After graduating, Camille literally started Doremi from his garage. (Note to self: that is probably why he is so crazy about cars today.) It wasn't much later that his brother, Emil Rizko, and Safar Ghazal joined him in the business. After asking himself, "What can I do for this industry?" Camille introduced his first product, the DAWN (Digital Audio Workstation Nucleus), an audio editing device with the capability to play eight high-quality audio tracks from one hard disk. However, it was the debut of the V1 in 1994 that put Doremi on the map. Camille conceived what would be considered the first DVR, turning his successful start-up into a global company and opening facilities in France and Japan. It was Camille's design that replaced the commonly used VCR.
Camille's experience with the V1 and other video products gave him a tremendous springboard into digital cinema. In 2004, working from a request from Texas Instruments, Doremi created a server for the emerging digital cinema market. Under Camille's leadership, Doremi produced the DCP-2000 Digital Cinema Player and the DMS-2000 Digital Mastering Station, both JPEG2000 compression projects. After Camille's demonstration of a playback of a DCP at CineEurope in 2005, Doremi received thousands of orders.

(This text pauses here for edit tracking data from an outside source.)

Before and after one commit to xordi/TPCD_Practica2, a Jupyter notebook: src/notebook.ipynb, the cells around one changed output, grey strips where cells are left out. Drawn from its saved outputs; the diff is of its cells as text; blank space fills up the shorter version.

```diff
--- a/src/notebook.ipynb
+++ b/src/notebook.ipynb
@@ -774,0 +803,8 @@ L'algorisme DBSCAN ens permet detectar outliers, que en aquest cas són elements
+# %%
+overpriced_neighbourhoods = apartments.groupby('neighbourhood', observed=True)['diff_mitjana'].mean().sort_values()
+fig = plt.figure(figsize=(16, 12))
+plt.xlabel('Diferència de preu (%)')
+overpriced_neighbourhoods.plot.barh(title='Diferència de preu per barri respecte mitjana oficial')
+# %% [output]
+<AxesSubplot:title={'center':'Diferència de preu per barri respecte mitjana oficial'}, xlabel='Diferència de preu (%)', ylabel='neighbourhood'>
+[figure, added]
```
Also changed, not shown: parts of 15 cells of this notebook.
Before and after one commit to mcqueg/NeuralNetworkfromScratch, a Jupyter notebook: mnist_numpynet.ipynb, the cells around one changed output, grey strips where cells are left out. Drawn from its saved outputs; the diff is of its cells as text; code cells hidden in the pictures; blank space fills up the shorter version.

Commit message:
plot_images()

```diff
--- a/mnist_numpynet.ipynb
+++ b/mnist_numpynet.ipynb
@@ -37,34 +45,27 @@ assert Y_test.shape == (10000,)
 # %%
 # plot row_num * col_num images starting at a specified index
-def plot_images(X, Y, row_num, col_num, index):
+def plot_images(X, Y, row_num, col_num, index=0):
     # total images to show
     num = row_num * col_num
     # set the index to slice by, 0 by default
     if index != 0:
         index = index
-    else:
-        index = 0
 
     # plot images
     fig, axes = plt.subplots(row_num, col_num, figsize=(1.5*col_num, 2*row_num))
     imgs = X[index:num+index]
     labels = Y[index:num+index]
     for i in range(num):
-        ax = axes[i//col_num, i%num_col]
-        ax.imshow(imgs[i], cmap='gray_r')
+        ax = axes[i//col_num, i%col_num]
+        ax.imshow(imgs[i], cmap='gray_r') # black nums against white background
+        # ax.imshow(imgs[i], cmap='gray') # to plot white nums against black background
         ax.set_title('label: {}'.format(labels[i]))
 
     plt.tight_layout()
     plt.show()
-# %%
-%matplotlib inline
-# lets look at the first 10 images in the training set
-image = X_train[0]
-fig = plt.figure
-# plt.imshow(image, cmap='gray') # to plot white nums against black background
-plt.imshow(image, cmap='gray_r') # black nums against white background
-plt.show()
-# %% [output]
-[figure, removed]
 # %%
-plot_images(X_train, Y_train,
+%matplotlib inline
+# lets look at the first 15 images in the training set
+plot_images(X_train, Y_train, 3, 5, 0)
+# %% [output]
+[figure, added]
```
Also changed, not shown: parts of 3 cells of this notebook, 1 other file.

In 2009, when exhibitors were opting for a 4K digital solution, Camille led the charge with TI and Barco to develop a 4K DLP solution with the first 4K integrated media block (IMB) in the market. After this accomplishment, Doremi simply dominated the digital cinema server market.
In all the years I have known Camille, I've always been impressed at his ability to balance what the customer wants with what he envisions for the future of the industry. When he is challenged with a product request, one can literally see the ideas flowing in his mind. The attention he pays to his customers' needs and his willingness to be flexible in such a changing industry are invaluable. No matter how large Doremi grew, Camille's leadership and vision still remained the rudder that steered the company toward success.
It's hard to pinpoint Camille's single greatest contribution to the industry. The answer will vary; studios may claim the V1 forever changed post-production, while exhibitors still delight in the creation of the DPC-2000 and the 4K IMB. However, one point is difficult to argue-Camille's mark on the industry is definitely significant. His creations touch hundreds of millions of moviegoers around the world each year. With the combined efforts now of both Dolby and Doremi, the digital entertainment sector can only expect more ingenious products and industry-leading technological innovations from the newly formed giant. Personally, I cannot wait to see what Camille creates next.